World Vision President Rich Stearns visited Haiti shortly after the quake to assess the damage and see how his organization could further help. Stearns assured the Haitian people when he was there about the long-term needs his organization will try to address by saying, “World Vision, its donors and the international community are all here to assist you, as you climb from the rubble to rebuild your lives, and communities over the coming months and years.”
Former presidents Clinton and Bush are leading efforts to raise private dollars from the American people to aid in the relief effort, but a longer term effort is needed. As Clinton wrote just after the quake, “As we clear the rubble, we will create better tomorrows by building Haiti back better: with stronger buildings, better schools and health care; with more manufacturing and less deforestation; with more sustainable agriculture and clean energy.”
As the Administration and Congress are both looking at ways to create a better strategy on global development, Haiti could be at the heart of the debate. Support is always there for immediate response to natural disasters and emergencies, but will it be there in the long term? The many USGLC members who are already doing great work there will stay, but they need support, as does Haiti’s government, from our International Affairs Budget to rebuild this country.
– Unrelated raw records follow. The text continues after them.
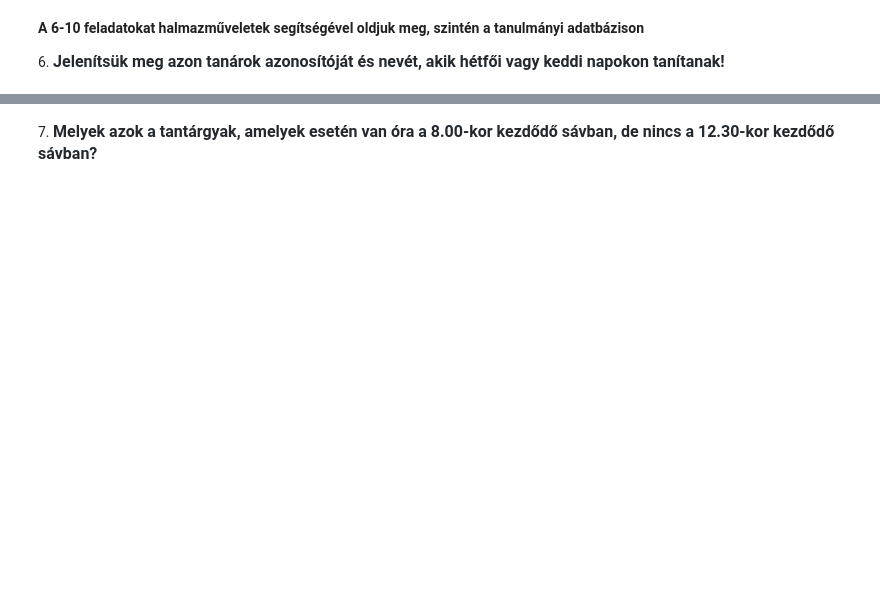
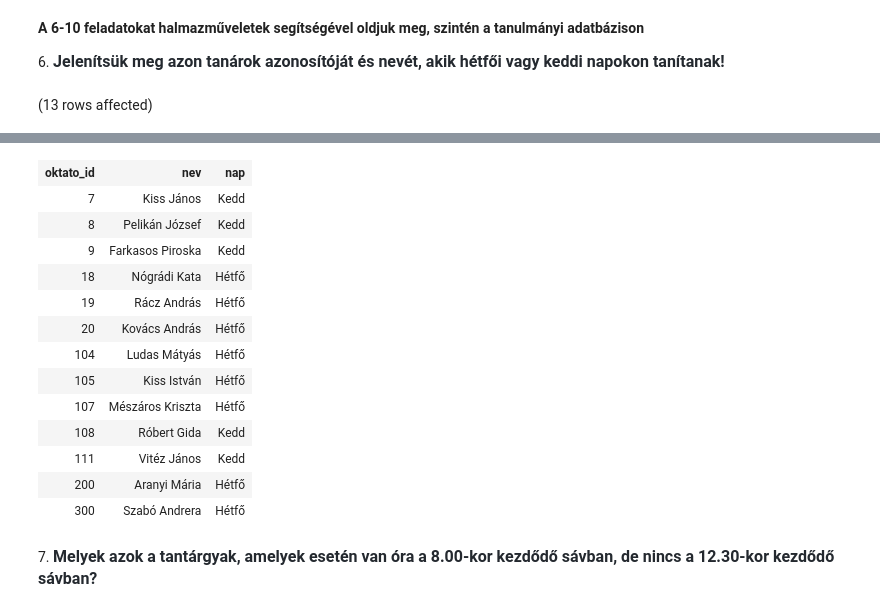
Before and after one commit to mlevente0703/sqlgyak03, a Jupyter notebook: gyakorlat03_feladatok.ipynb, the cells around one changed output, grey strips where cells are left out. Drawn from its saved outputs; the diff is of its cells as text; code cells hidden in the pictures; blank space fills up the shorter version.

```diff
--- a/gyakorlat03_feladatok.ipynb
+++ b/gyakorlat03_feladatok.ipynb
@@ -94,3 +116,17 @@ Total execution time: 00:00:00.009
 **A 6-10 feladatokat halmazműveletek segítségével oldjuk meg, szintén a tanulmányi adatbázison**
 
 6. <span style="background-color:rgb(255, 255, 255);color:rgb(36, 41, 47);font-family:-apple-system, BlinkMacSystemFont, &quot;Segoe UI&quot;, Helvetica, Arial, sans-serif, &quot;Apple Color Emoji&quot;, &quot;Segoe UI Emoji&quot;;font-size:16px;font-weight:600;">Jelenítsük meg azon tanárok azonosítóját és nevét, akik hétfői vagy keddi napokon tanítanak!</span>
+# %%
+SELECT o.oktato_id, o.nev,n.nap
+from Oktatok o join Napok n on o.beosztás=n.nap_id
+GROUP BY o.oktato_id,n.nap,o.nev
+HAVING n.nap='Hétfő'
+
+UNION
+
+SELECT o.oktato_id, o.nev,n.nap
+from Oktatok o join Napok n on o.beosztás=n.nap_id
+GROUP BY o.oktato_id,n.nap,o.nev
+HAVING n.nap='Kedd'
+# %% [output]
+(13 rows affected)
@@ -97,2 +134,16 @@ Total execution time: 00:00:00.009
+| oktato_id | nev | nap |
+| 7 | Kiss János | Kedd |
+| 8 | Pelikán József | Kedd |
+| 9 | Farkasos Piroska | Kedd |
+| 18 | Nógrádi Kata | Hétfő |
+| 19 | Rácz András | Hétfő |
+| 20 | Kovács András | Hétfő |
+| 104 | Ludas Mátyás | Hétfő |
+| 105 | Kiss István | Hétfő |
+| 107 | Mészáros Kriszta | Hétfő |
+| 108 | Róbert Gida | Kedd |
+| 111 | Vitéz János | Kedd |
+| 200 | Aranyi Mária | Hétfő |
+| 300 | Szabó Andrera | Hétfő |
 # %% [markdown]
 7. <span style="background-color: rgb(255, 255, 255); color: rgb(36, 41, 47); font-family: -apple-system, BlinkMacSystemFont, &quot;Segoe UI&quot;, Helvetica, Arial, sans-serif, &quot;Apple Color Emoji&quot;, &quot;Segoe UI Emoji&quot;; font-size: 16px; font-weight: 600;">Melyek azok a tantárgyak, amelyek esetén van óra a 8.00-kor kezdődő sávban, de nincs a 12.30-kor kezdődő sávban?</span>
```
Also changed, not shown: parts of 9 cells of this notebook.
Haiti could become an example of the difference targeted aid can make. As Americans are familiar with the tragedy, demonstrating measured results in Haiti will go a long way to showing just why the International Affairs Budget is such a necessary part of our nation’s spending.